I Love New York City. Oh Yeah. New York City II. II.
I like The Breslin. A lot. The Breslin embodies and defines what I typically am on the hunt for in the US of A as far as gastro-adventures. My apologies if my terminology is a few years behind, but in my mind, The Breslin is New American. New American with a strong nod to the Gastro Pubs of England. New American to me will have the general familiarity of a dish one would recognize (pulling influence from some of the European greats of gastronomy), only with a twist. Typically, one can expect a feature and an emphasis on local ingredients, animals that were treated well and fed well. New American food ought to have that close attention to detail that you notice in your food and drinks. The vibe should be unpretentious, it should have fantastic eats that people can afford and don't have to get over-dressed for.
At The Breslin, they have a ridiculously great whole Pig Foot dish (it rules) and do whole beast roasts (you should probably have a couple friends willing to partake before ordering these tables of chow). Since we were just a duo tonight, we decided to go with something sensible.
My wife is not only a great cook, but a really talented cocktail-maker, she learns new ideas and inspirations from trying cocktails from the spots that do it right. The Breslin is certainly one of those places. Ashley went for the Beggar's Banquet: bourbon whiskey with maple syrup, fresh lemon juice, aromatic bitters, topped with ale. The Breslin makes a mean cocktail; whether you're talking pre and post prohibition-era styles, or their own interpretations (like cocktails involving some beer). I go for a tasty Spotted Pig bitter cask ale (I have yet to be to The Spotted Pig, but it is a culinary-goal of mine to dine there soon).

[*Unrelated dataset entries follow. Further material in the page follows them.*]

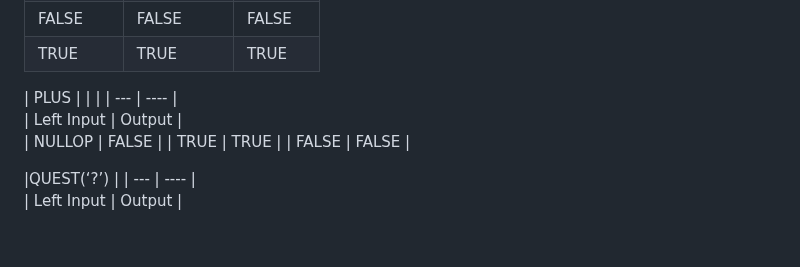
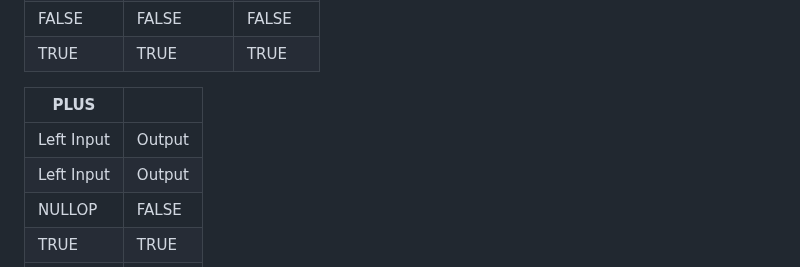
Before and after one commit to abrahamayorinde/Binary-Syntax-Tree-Regex, a Markdown page: README.md, the part around the change. Drawn GitHub-style; blank space fills up the shorter version.

```diff
--- a/README.md
+++ b/README.md
@@ -61,8 +61,9 @@ Truth tables for each node type are listed below.
 | TRUE          | TRUE         | TRUE         |
 
 
-| PLUS     | | |
+| PLUS     | |
 | ---         |    ----    |
+| Left Input    | Output       |
 | Left Input    | Output       |
 | NULLOP        | FALSE        |
 | TRUE          | TRUE         |
```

We start with Salt and Pepper Crisps (for the Americans who haven't been to the U.K.: crisps are chips, chips are fries), I go for the Chargrilled Lamb Burger with Feta, Cumin Mayo and Thrice-cooked Chips. Ashley goes for a Vinegar-ed Poussin with Grilled Onions and Romesco. The ground lamb, with onion and feta, and that cumin mayo brings Greece to mind, the simple preparation and outstanding ingredients allow taste to be at the forefront of the meal; the fries? Fantastic. The poussin is a game bird, somewhat like a chicken; it was outstandingly prepared.
Desert was the Dark Chocolate Tarte: toasted marshmallow ice cream, white chocolate ganache, biscuit. Dense dark cacao flavors in the tarte; flowing, soft marshmallow-y goodness in the ice cream; the ganache and light almost-salty flavored bits of biscuit brought it all together. Great presentation as well.
The following morning, we hit Stump Town Roasters for a great cup of coffee, and No. 7 Sub Shop for a breakfast sub. I went for the Kielbasa sub with scrambled eggs, sweet soy and pickled jalapenos. Eastern European-style sausage, an Asian flare with soy, and Latin/Mexican with the jalapenos… in a sub… with scrambled eggs Yeah - that thing was really freakin' good.
If you want to stay in a cool hotel, with clothing stores, bars, breakfast, lunch, dinner, coffee and cocktails - that are all actually really all good, you should stay at the Ace.